When the leaves are falling and the temperature starts to fall, do you begin to crave what I call "fall food"? Chili, soup, dumplins, stew, etc.? All of these are favorites of mine. But my favorite might be chicken and dumplins. I grew up eating Sweet Sue chicken and dumplins and I still love them, but my favorite dumplins are my Hubby's homemade dumplins. You see, my Hubby grew up watching his grandmother make dumplins. Hubby would go out back and kill the hen and Nannie would pluck it and make dumplins. Now, I don't have chickens in my backyard and if I did, I know that I just couldn't stomach killing and plucking it. I'm not a farm girl. But, Hubby did teach me how to make fabulous dumplins without killing the chicken.
Chicken from the store
Milk (whole or 2%)
Buy a chicken and put it in a big dutch oven (I prefer to use non-stick if you have one) and boil it until fully cooked (usually about an hour depending on size). Set aside to cool. Strain your broth. I do this twice to make sure and get out all of the yucky junk. Put broth back onto stove and bring to a boil. While it's warming up, put 2-3 cups of all purpose flour into a large bowl. Add a cup of your chicken broth and about a teaspoon of salt to your flour. The chicken broth and salt give your dough so much more flavor than using water.
Mix dough up with a spoon adding more flour and broth until it gets to a biscuit dough consistency. Drop out onto a clean floured surface.
Roll the dough out to about 1/8" thickness and cut into thin strips about 1 1/2" - 2" wide. I use a pizza cutter.
Then begin tearing your strips into pieces that are close to the same size and dropping them into your broth. Do this quickly so that your dough doesn't dry out and so the cooking time for all the dumplins will be realitively the same.
Boil, uncovered, until the dumplins are done, stirring every once in awhile. The time will depend on the size of your dumplins, but it usually takes about 30 minutes or so.
You will have to taste them to check their consistency. I don't like mine too doughy, but that's just personal preference. You may need to add a little water, if your broth gets low. Gently stir every few minutes while cooking so your dough doesn't stick to the bottom of your pan. When your dumplins are fully cooked, add about 1/2 - 3/4 cup of milk and bring to a boil. This makes your dumplins creamy as opposed to greasy.

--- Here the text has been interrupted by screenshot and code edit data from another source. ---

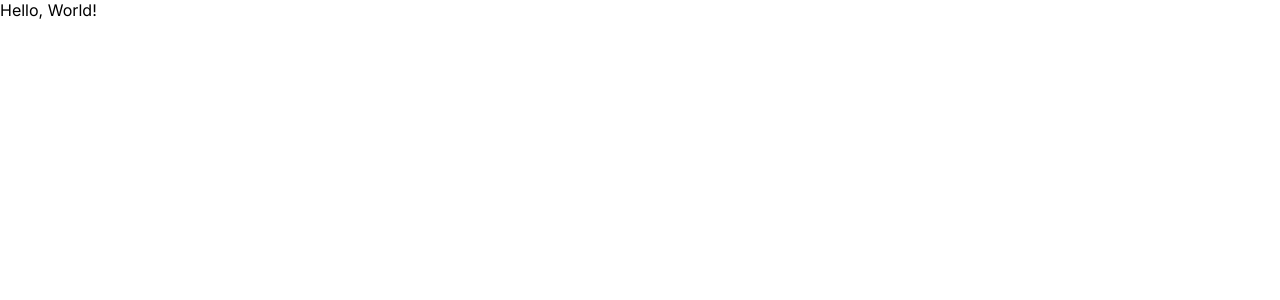
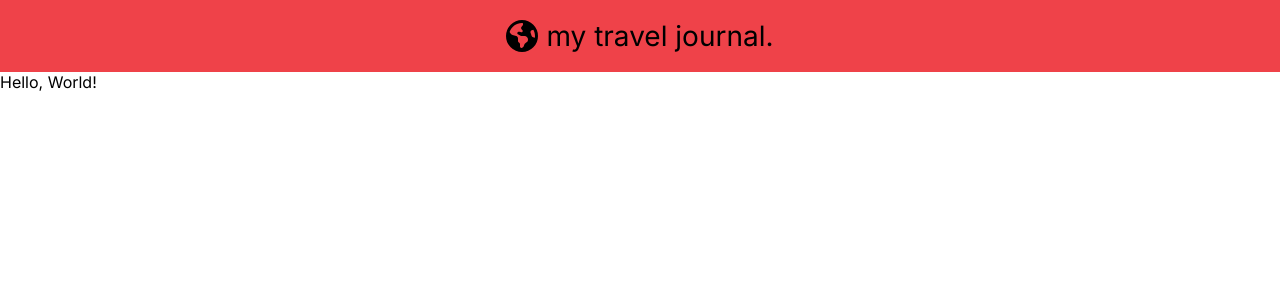
Before and after one commit to TSinha2/travel-journal, a React (Vite) app: page / in a window 1280 px wide. Shown: the top 300 px of the page. Built offline with nearby package versions, Linux system fonts and the light colour scheme.

Commit message:
App.jsx: Import and use Navbar

```diff
--- a/src/App.jsx
+++ b/src/App.jsx
@@ -2,10 +2,12 @@ import { useState } from 'react'
 import reactLogo from './assets/react.svg'
 import viteLogo from '/vite.svg'
 import './App.css'
+import Navbar from './components/Navbar.jsx'
 
 function App() {
   return (
     <>
+      <Navbar/>
       Hello, World!
     </>
   )
```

Once your dumplins come to a boil again, lower the temperate to Low and let simmer for about 5-10 minutes to allow the dumplins to thicken slightly. Be sure and stir every few minutes so they don't stick to the bottom. Add salt and pepper to taste.
YUMMMMMM! One of my favorite cold weather comfort foods!
Have a great day!